Timor-Leste declares first national park

After just five years as an independent nation, Timor-Leste (formerly East Timor) has declared its first national park, a move which will protect a number of threatened species found nowhere else on Earth.

The declaration has been applauded by BirdLife International, one of a number of organisations involved in the site designation process. “This is an incredibly forward-thinking decision, made all the more spectacular by the fact that this is such a young nation,” said Dr Mike Rands, BirdLife’s Chief Executive. “We wholeheartedly congratulate the Timor-Leste government on this declaration, and their commitment to conservation in line with sustaining the livelihoods and heritage of local people.”
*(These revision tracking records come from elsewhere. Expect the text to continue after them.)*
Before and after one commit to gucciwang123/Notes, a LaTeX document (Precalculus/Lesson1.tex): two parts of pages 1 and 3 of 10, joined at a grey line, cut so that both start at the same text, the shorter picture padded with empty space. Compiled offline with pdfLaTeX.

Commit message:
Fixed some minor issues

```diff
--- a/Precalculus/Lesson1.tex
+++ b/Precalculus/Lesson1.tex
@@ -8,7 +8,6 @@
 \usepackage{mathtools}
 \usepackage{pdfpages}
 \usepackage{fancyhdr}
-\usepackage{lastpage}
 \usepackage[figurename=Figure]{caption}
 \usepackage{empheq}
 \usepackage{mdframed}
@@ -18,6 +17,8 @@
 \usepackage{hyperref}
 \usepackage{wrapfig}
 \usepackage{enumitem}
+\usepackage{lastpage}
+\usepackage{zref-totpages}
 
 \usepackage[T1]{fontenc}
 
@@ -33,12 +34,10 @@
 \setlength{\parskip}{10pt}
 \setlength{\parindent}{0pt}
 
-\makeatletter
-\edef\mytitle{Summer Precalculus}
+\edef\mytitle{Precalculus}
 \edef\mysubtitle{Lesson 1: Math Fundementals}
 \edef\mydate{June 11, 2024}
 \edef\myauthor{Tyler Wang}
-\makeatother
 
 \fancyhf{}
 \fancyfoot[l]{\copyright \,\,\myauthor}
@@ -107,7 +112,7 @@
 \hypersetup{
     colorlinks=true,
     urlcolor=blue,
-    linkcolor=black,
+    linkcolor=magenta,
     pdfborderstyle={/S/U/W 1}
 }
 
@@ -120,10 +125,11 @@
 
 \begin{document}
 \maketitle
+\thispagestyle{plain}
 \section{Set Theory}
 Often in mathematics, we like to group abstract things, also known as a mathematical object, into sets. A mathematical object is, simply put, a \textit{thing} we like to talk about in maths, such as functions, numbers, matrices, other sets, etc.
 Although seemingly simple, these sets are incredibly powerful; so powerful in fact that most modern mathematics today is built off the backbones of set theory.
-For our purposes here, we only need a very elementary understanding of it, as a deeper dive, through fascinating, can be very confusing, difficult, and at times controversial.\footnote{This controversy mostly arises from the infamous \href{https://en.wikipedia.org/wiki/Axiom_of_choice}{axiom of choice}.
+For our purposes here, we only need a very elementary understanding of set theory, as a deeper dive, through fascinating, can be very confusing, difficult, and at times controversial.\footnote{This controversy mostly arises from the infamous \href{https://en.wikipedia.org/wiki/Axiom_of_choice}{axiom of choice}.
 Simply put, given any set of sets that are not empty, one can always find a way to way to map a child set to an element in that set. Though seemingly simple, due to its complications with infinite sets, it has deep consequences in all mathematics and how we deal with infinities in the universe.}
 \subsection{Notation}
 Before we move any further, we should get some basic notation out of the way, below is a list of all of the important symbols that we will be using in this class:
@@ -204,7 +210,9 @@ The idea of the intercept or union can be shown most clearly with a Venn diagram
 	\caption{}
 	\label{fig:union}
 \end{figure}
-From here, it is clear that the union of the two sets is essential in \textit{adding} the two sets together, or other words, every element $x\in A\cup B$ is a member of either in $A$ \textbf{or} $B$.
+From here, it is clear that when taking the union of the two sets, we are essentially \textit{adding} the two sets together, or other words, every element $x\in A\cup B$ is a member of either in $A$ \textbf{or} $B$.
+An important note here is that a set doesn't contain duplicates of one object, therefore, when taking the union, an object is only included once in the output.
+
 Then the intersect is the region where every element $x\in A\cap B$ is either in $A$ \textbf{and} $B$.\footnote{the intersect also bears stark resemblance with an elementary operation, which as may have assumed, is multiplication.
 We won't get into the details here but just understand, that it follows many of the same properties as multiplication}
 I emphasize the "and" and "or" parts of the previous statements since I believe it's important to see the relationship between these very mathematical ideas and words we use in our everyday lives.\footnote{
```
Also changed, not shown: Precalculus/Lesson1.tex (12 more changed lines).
Timor-Leste became independent in 2002 and despite rich deposits of oil and gas it remains one of the world’s poorest nations.

The newly designated Nino Konis Santana National Park – at over 123,600 hectares – links together three of the island’s 16 BirdLife-designated Important Bird Areas: Lore; Monte Paitchau and Lake Iralalara; and Jaco Island.

The National Park will also include over 55,600 hectares of the ‘Coral Triangle’, a marine area with the greatest biodiversity of coral and reef fish in the world.

The National Park includes 25 bird species restricted to Timor and neighbouring islands, and also the Critically Endangered Yellow-crested Cockatoo Cacatua sulphurea, whose populations have been devastated worldwide by unsustainable exploitation for trade. In addition the national park is home to the endemic Timor Green-pigeon Treron psittaceus, listed as Endangered due from loss of monsoon-forest habitat on Timor island.

BirdLife has worked with the Timor-Leste government (Ministry of Agriculture, Forestry and Fisheries, MAFF) since shortly after the country’s formal independence. Site designation work began with a programme of biological surveys, resulting in the identification of the country’s Important Bird Areasc(soon to be published in book form).

In doing this BirdLife joined forces with the New South Wales (Australia) Department of Environment and Climate Change (DECC), whose participation allowed the programme to be widened towards establishment of a new national protected areas network. Additional support to the programme was provided by Australian Volunteers International.

“This approach will ensure equity of benefits to local communities, protection and management of unique biodiversity, conservation of watersheds and recognition of traditional ownership, use and continued residence for local communities,” said a statement from the Timor Leste government on the Park’s declaration.

The National Park is named in honour of Nino Konis Santana, national hero and former Commander of FALANTIL (Forças Armadas da Libertação Nacional de Timor-Leste), the armed wing of the resistance movement in the struggle for independence who was born in the village of Tutuala within the National Park.

Photo: Yellow-crested Cockatoo by Rosemary Low (courtesy of BirdLife International)